**** EXTRACTED INFORMATION

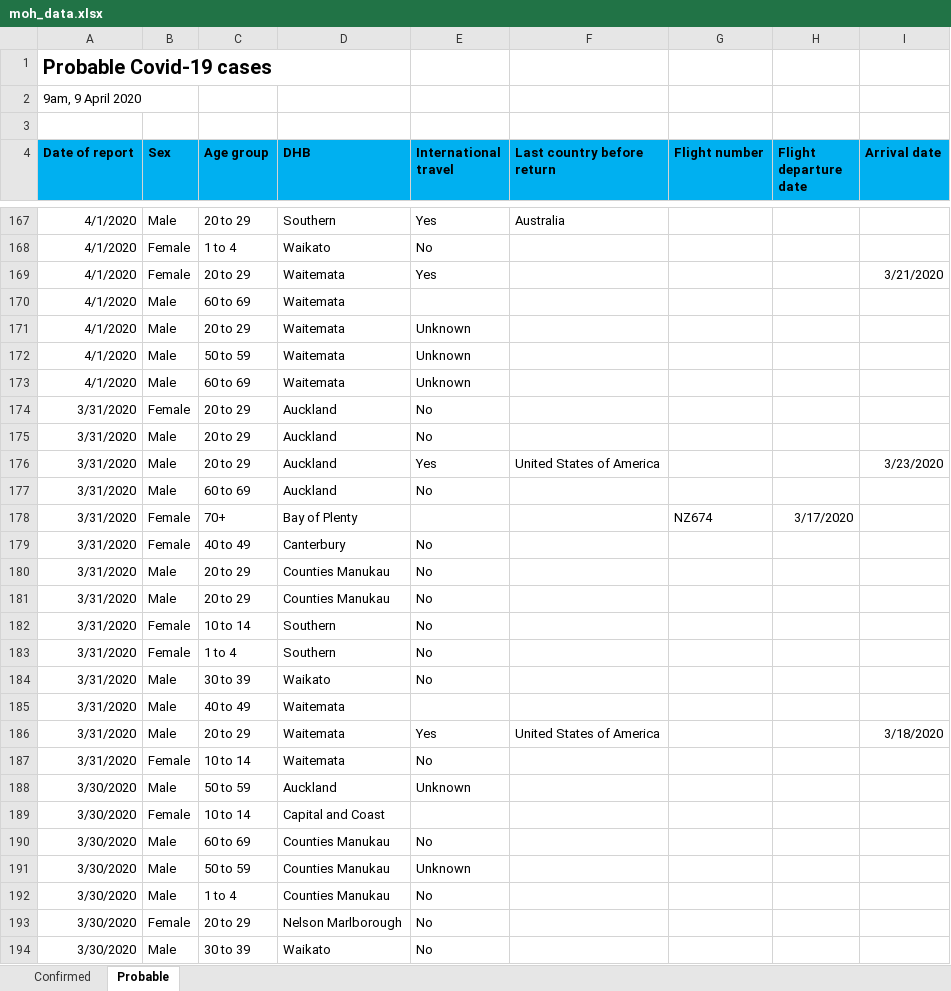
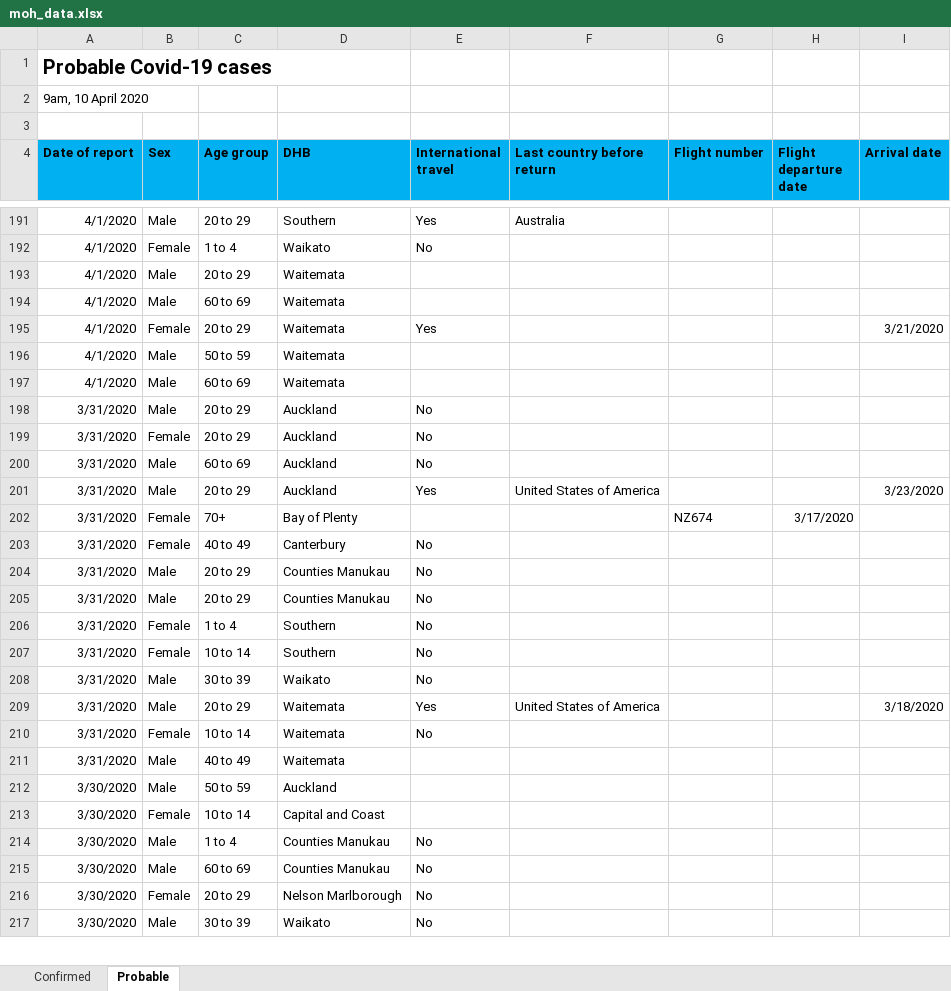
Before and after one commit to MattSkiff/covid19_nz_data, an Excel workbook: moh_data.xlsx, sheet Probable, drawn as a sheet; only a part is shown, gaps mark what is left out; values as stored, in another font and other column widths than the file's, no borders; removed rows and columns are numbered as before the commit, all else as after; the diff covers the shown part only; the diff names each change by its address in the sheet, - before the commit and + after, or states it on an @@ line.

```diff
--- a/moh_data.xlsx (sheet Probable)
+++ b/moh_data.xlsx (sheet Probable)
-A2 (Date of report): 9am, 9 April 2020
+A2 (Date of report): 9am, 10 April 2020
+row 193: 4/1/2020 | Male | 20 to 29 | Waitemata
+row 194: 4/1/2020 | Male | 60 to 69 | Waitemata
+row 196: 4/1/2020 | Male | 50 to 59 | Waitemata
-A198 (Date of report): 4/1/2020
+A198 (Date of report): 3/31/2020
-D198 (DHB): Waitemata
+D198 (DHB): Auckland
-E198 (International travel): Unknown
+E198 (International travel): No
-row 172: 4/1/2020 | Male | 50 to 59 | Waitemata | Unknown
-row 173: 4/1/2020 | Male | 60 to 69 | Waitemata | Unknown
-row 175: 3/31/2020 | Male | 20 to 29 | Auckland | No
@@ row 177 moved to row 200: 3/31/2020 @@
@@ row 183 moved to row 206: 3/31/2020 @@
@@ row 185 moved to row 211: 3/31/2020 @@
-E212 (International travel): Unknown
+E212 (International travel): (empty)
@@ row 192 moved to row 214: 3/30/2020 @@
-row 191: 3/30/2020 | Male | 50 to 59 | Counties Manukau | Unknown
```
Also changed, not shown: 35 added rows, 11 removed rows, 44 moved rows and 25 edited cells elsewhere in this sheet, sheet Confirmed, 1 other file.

********
**** EXTRACTED INFORMATION

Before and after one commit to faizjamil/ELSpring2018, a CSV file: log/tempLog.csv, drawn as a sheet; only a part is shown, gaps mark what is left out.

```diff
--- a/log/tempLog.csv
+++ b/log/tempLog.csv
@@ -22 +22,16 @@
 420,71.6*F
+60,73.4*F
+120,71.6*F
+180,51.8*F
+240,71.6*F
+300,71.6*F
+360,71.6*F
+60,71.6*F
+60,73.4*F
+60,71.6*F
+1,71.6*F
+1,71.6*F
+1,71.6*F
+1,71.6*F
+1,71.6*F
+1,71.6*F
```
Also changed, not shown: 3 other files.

********
**** EXTRACTED INFORMATION

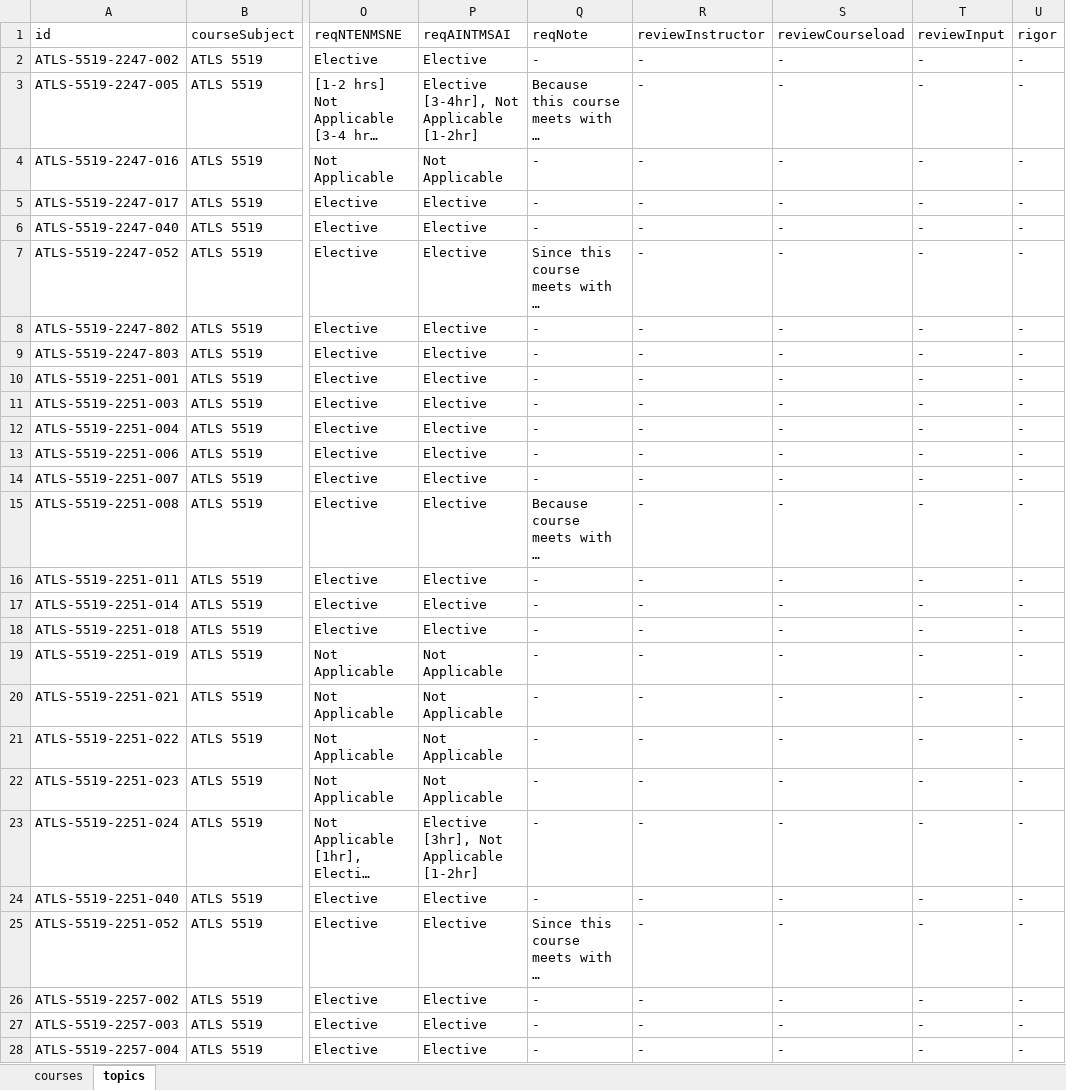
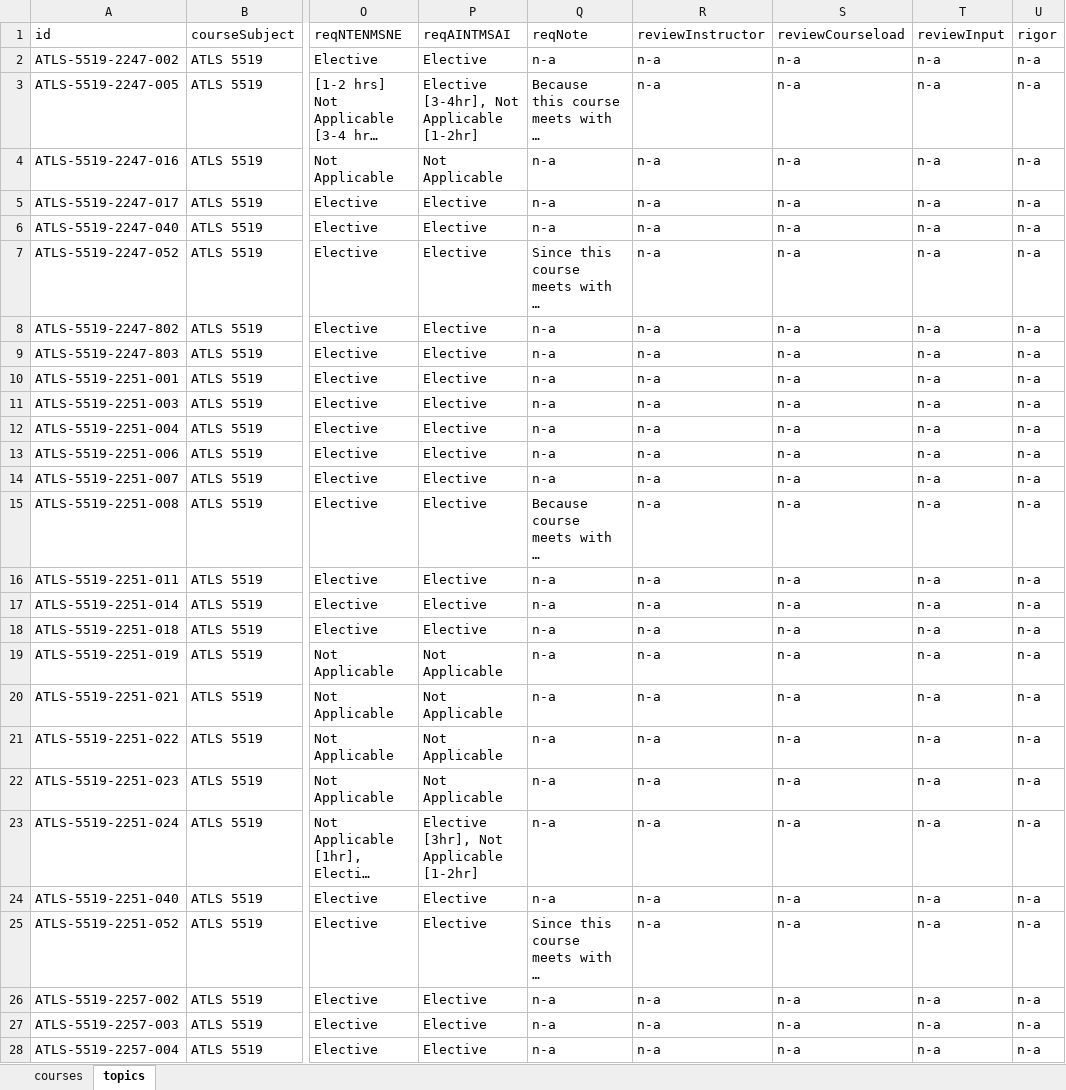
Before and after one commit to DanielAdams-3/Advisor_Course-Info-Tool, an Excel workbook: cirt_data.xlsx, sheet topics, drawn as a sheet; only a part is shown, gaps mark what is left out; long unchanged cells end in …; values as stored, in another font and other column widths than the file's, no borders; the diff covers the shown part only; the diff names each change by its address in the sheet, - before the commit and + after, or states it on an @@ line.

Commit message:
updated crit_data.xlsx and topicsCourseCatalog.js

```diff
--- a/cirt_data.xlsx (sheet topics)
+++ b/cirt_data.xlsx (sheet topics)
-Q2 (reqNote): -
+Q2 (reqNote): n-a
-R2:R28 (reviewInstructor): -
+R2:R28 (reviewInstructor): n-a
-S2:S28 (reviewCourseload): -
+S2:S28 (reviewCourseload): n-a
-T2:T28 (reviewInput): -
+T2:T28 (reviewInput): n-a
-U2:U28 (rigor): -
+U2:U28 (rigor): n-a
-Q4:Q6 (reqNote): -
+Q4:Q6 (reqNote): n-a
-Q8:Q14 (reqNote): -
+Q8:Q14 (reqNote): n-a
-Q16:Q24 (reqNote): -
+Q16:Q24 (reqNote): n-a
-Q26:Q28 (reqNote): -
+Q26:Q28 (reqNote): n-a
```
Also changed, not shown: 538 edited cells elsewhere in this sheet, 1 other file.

********

▶ ABOUT THIS EXERCISE
Show the lines of the records above that mention "shown".

▶ RESULT OF THIS EXERCISE
Before and after one commit to MattSkiff/covid19_nz_data, an Excel workbook: moh_data.xlsx, sheet Probable, drawn as a sheet; only a part is shown, gaps mark what is left out; values as stored, in another font and other column widths than the file's, no borders; removed rows and columns are numbered as before the commit, all else as after; the diff covers the shown part only; the diff names each change by its address in the sheet, - before the commit and + after, or states it on an @@ line.
Also changed, not shown: 35 added rows, 11 removed rows, 44 moved rows and 25 edited cells elsewhere in this sheet, sheet Confirmed, 1 other file.
Before and after one commit to faizjamil/ELSpring2018, a CSV file: log/tempLog.csv, drawn as a sheet; only a part is shown, gaps mark what is left out.
Also changed, not shown: 3 other files.
Before and after one commit to DanielAdams-3/Advisor_Course-Info-Tool, an Excel workbook: cirt_data.xlsx, sheet topics, drawn as a sheet; only a part is shown, gaps mark what is left out; long unchanged cells end in …; values as stored, in another font and other column widths than the file's, no borders; the diff covers the shown part only; the diff names each change by its address in the sheet, - before the commit and + after, or states it on an @@ line.
Also changed, not shown: 538 edited cells elsewhere in this sheet, 1 other file.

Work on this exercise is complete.